Below are records. Count every line containing the word "const" and give the number alone.

--- --- ---

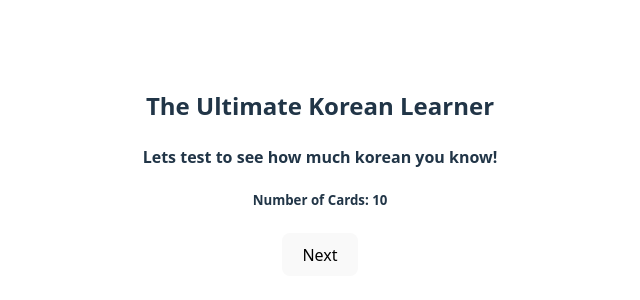
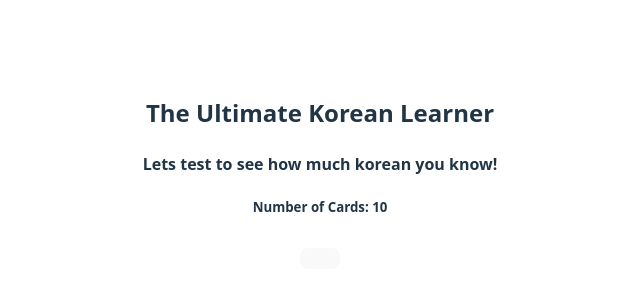
Before and after one commit to CodeMax05/Flashcards, a React (Vite) app: page / in a window 1280 px wide. Shown: the part 228-528 px from the top of the page, without its empty margins (320-960 px from the left). Built offline with nearby package versions, Linux system fonts and the light colour scheme.

Commit message:
Tried to establish Card components for questions and answers

```diff
--- a/src/App.jsx
+++ b/src/App.jsx
@@ -1,21 +1,40 @@
+import Card from './components/Card'
 import { useState } from 'react';
 import './App.css'
 
 function App() {
-  const [cards, setCardCount] = useState(10);
-  const [flipped, setFlipCards] = useState(0);
+  const [isFlipped, setIsFlipped] = useState(false);
+  const questions = {
+    'one': 'How do you say hello?',
+    'two': 'How do you say goodbye?',
+    'three': 'What does 주황색 mean?'
+  }
 
-  const updateCardCount = () => setCardCount(cards - flipped);
+  const answers = {
+    'one': '안녕하세요',
+    'two': '안녕히 가세요',
+    'three': 'orange'
+  }
+  const updateFlipped = () => {
+    setIsFlipped(!isFlipped);
+  }
+
 
   return(
     <div>
       <h2>The Ultimate Korean Learner</h2>
       <h4>Lets test to see how much korean you know!</h4>
-      <h5>Number of Cards: {cards}</h5>
-      <div className='Cards'>
+      <h5>Number of Cards: 10</h5>
 
-      </div>
-      <button onClick={updateCardCount}>Next</button>
+      {isFlipped
+        ? <Card response = {answers.one} />
+        : <Card reponse = {questions.one} />
+      }
+
+      <button onClick={updateFlipped}>
+
+      </button>
+
     </div>
   )
 }
--- a/src/components/Card.jsx
+++ b/src/components/Card.jsx
@@ -1,7 +1,7 @@
 const Card = (props) => {
     return(
         <div className="Card">
-            {props.Question}
+            <h4>{props.response}</h4>
         </div>
     )
 }
```
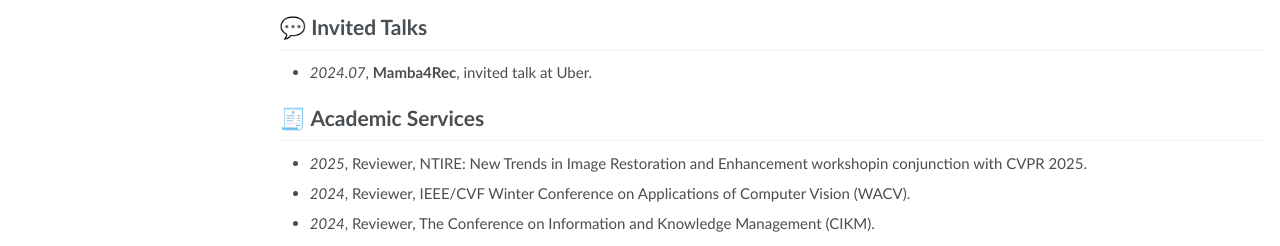
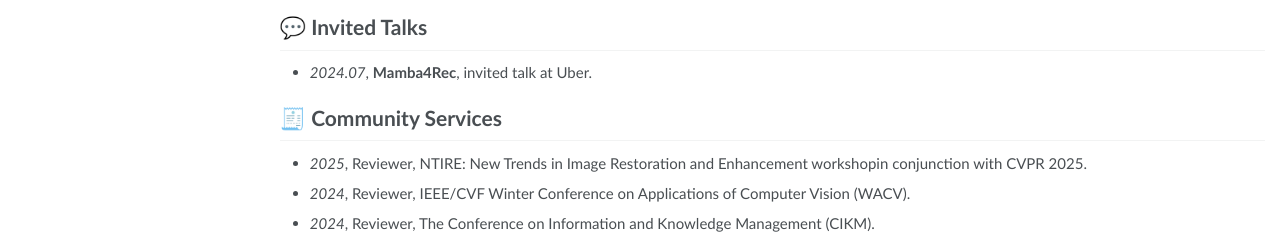
Before and after one commit to HanzhouLiu/hanzhouliu.github.io, a Jekyll site: the page built from _pages/about.md, in a window 1280 px wide and 1278 px high. Shown: the part 1029-1275 px from the top of the window. Built offline with Jekyll 4.4.1, drawn with Linux system fonts in a browser that asks for light colours.

Commit message:
fix a typo

```diff
--- a/_pages/about.md
+++ b/_pages/about.md
@@ -63,7 +63,7 @@ Lately, I’ve been exploring Vision-Language Models (VLMs) and sequence modelin
 # 💬 Invited Talks
 - *2024.07*, **Mamba4Rec**, invited talk at Uber.
 
-# 🧾 Academic Services
+# 🧾 Community Services
 - *2025*, Reviewer, NTIRE: New Trends in Image Restoration and Enhancement workshopin conjunction with CVPR 2025.
 - *2024*, Reviewer,  IEEE/CVF Winter Conference on Applications of Computer Vision (WACV).
 - *2024*, Reviewer, The Conference on Information and Knowledge Management (CIKM).
```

--- --- ---

_Answer below_
8